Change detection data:
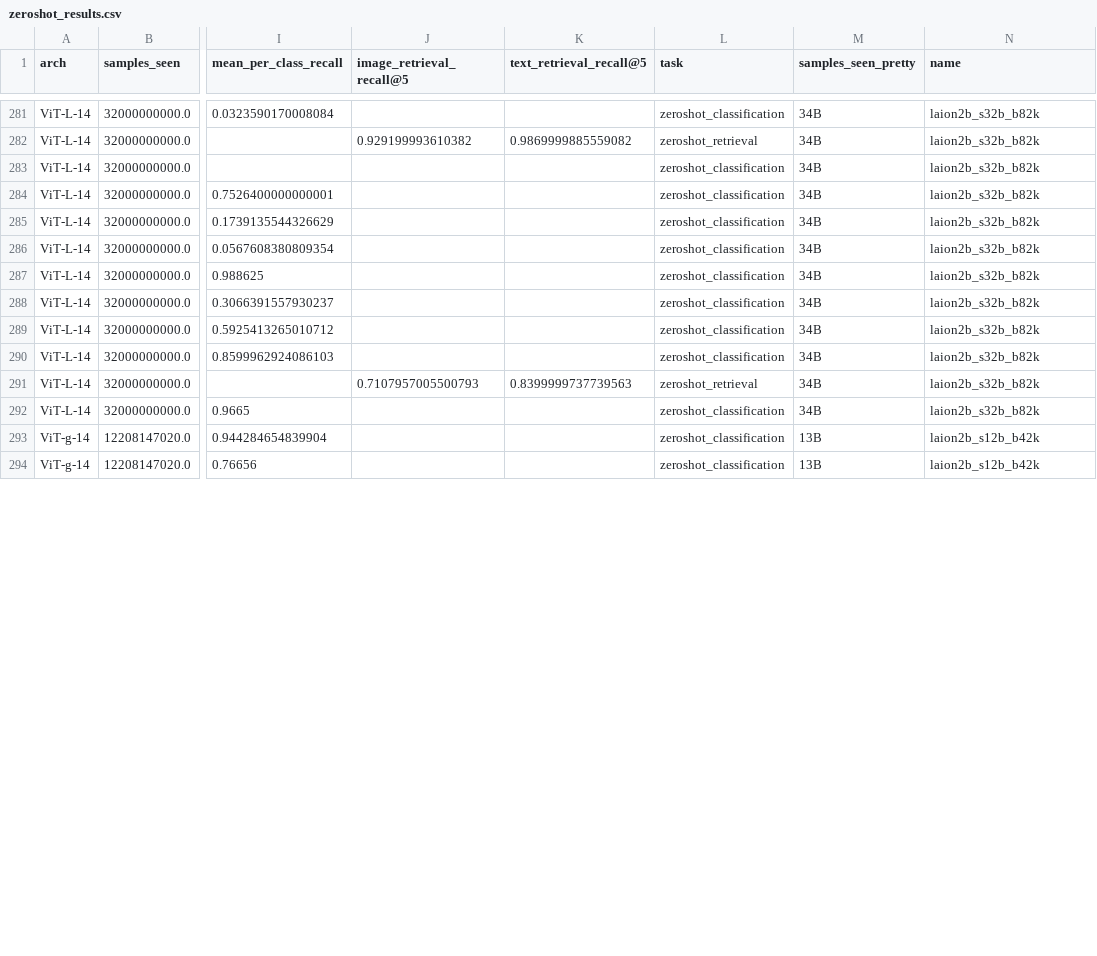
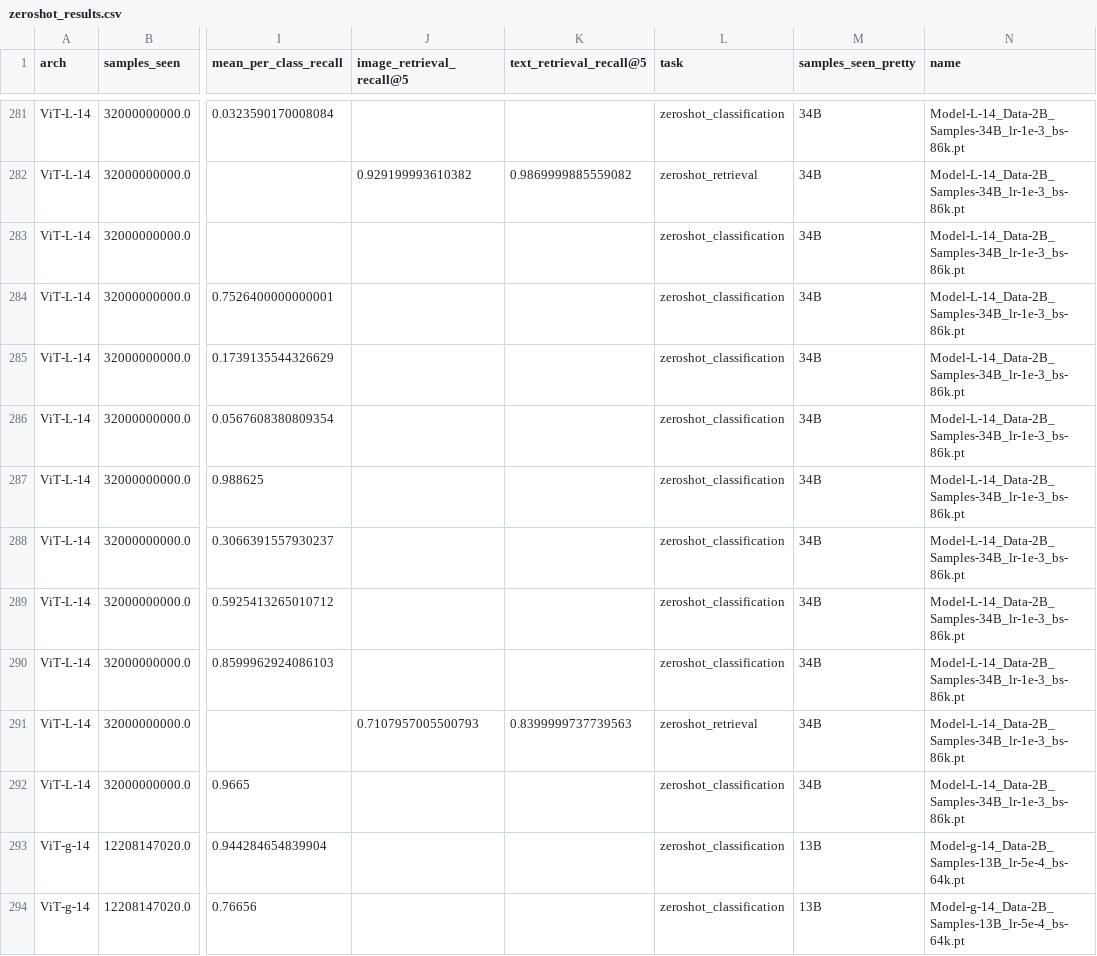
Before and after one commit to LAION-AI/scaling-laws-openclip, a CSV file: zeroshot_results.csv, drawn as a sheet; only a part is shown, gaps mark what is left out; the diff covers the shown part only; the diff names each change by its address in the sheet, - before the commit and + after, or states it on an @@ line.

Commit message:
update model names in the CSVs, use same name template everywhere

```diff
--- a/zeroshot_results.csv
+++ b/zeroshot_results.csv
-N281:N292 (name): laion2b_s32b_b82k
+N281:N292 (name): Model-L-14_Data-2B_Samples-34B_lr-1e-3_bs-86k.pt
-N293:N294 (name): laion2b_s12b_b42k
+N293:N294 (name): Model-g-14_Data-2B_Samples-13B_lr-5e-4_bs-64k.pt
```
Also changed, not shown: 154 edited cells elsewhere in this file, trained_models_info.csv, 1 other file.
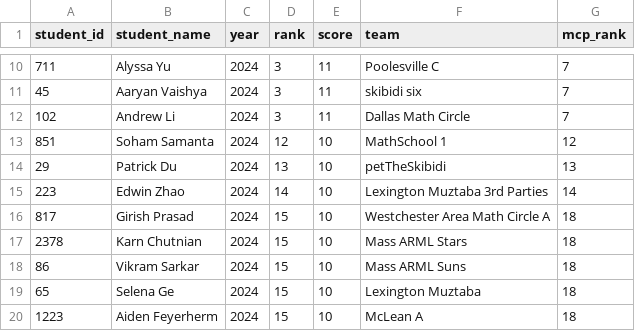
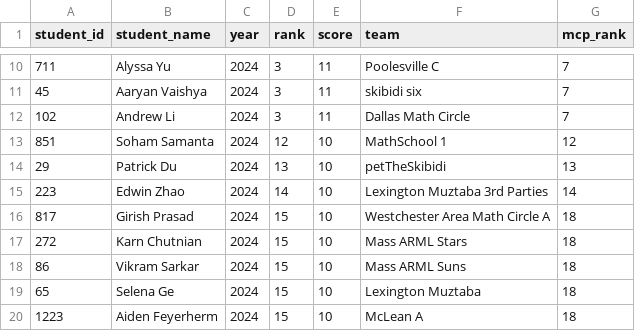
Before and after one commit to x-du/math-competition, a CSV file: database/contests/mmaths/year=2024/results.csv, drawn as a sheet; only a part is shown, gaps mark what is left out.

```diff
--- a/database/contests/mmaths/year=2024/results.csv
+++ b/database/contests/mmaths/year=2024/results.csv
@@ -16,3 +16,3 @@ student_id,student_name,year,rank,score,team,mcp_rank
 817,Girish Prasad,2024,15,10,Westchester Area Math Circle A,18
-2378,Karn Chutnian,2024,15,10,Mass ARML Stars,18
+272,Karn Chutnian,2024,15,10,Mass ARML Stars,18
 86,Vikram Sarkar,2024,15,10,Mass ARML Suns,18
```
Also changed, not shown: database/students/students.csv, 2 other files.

▶ _Exercise goal_
Give an exact copy of the line containing "update model names" and every line after it through the end of the entries. Pictures are to be dropped.

▶ _Exercise answer_
update model names in the CSVs, use same name template everywhere

```diff
--- a/zeroshot_results.csv
+++ b/zeroshot_results.csv
-N281:N292 (name): laion2b_s32b_b82k
+N281:N292 (name): Model-L-14_Data-2B_Samples-34B_lr-1e-3_bs-86k.pt
-N293:N294 (name): laion2b_s12b_b42k
+N293:N294 (name): Model-g-14_Data-2B_Samples-13B_lr-5e-4_bs-64k.pt
```
Also changed, not shown: 154 edited cells elsewhere in this file, trained_models_info.csv, 1 other file.
Before and after one commit to x-du/math-competition, a CSV file: database/contests/mmaths/year=2024/results.csv, drawn as a sheet; only a part is shown, gaps mark what is left out.

```diff
--- a/database/contests/mmaths/year=2024/results.csv
+++ b/database/contests/mmaths/year=2024/results.csv
@@ -16,3 +16,3 @@ student_id,student_name,year,rank,score,team,mcp_rank
 817,Girish Prasad,2024,15,10,Westchester Area Math Circle A,18
-2378,Karn Chutnian,2024,15,10,Mass ARML Stars,18
+272,Karn Chutnian,2024,15,10,Mass ARML Stars,18
 86,Vikram Sarkar,2024,15,10,Mass ARML Suns,18
```
Also changed, not shown: database/students/students.csv, 2 other files.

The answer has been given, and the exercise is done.